YOUR GOAL: Output every entry below exactly, without its pictures.

Records drawn from a dataset:

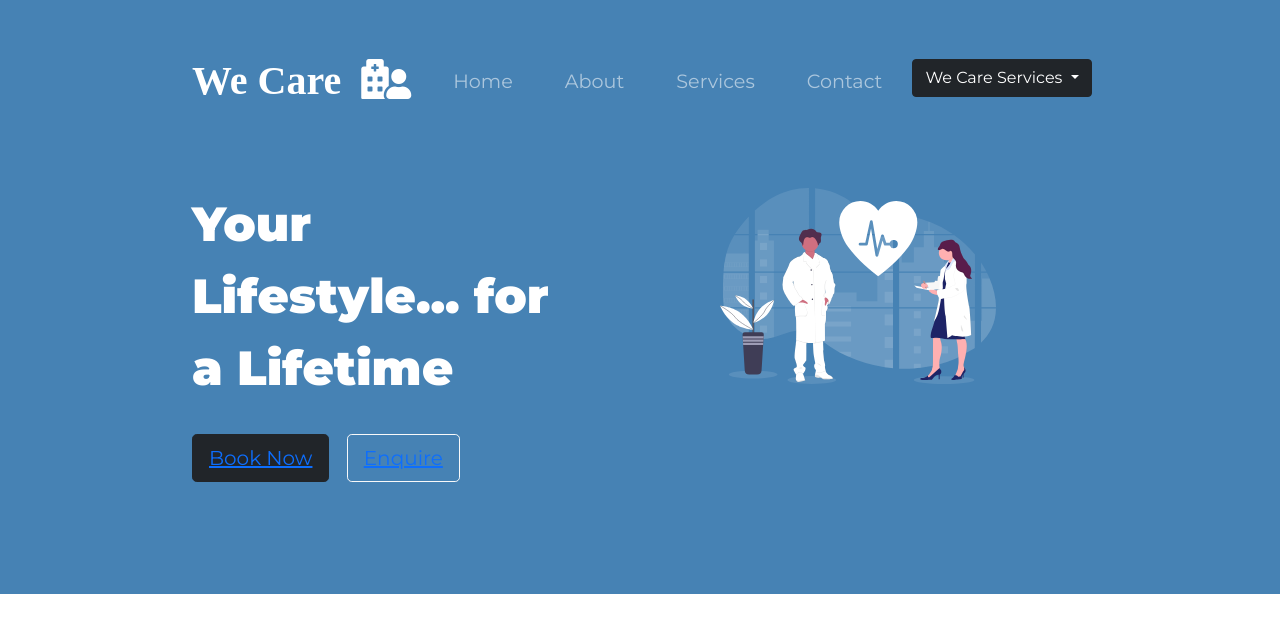
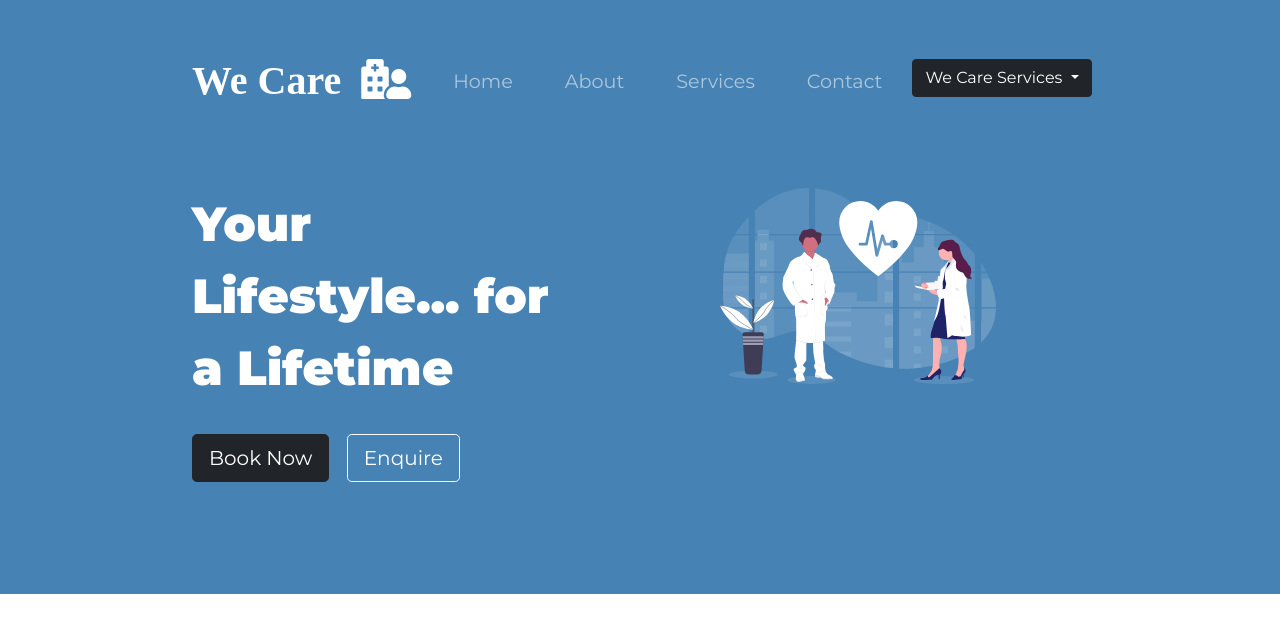
Before and after one commit to Ritik-675/we-care, a PHP site: page /home.html in a window 1280 px wide. Shown: the top 640 px of the page. Run offline with PHP 8.4, Linux system fonts and the light colour scheme; some libraries are stand-ins or nearby versions.

Commit message:
Update styles.css

```diff
--- a/css/styles.css
+++ b/css/styles.css
@@ -166,3 +166,7 @@ h2 {
     font-size: 3rem;
     padding: 5%;
 }
+a{
+  text-decoration: none;
+  color: #fff;
+}
```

YOUR RESPONSE:
Before and after one commit to Ritik-675/we-care, a PHP site: page /home.html in a window 1280 px wide. Shown: the top 640 px of the page. Run offline with PHP 8.4, Linux system fonts and the light colour scheme; some libraries are stand-ins or nearby versions.

Commit message:
Update styles.css

```diff
--- a/css/styles.css
+++ b/css/styles.css
@@ -166,3 +166,7 @@ h2 {
     font-size: 3rem;
     padding: 5%;
 }
+a{
+  text-decoration: none;
+  color: #fff;
+}
```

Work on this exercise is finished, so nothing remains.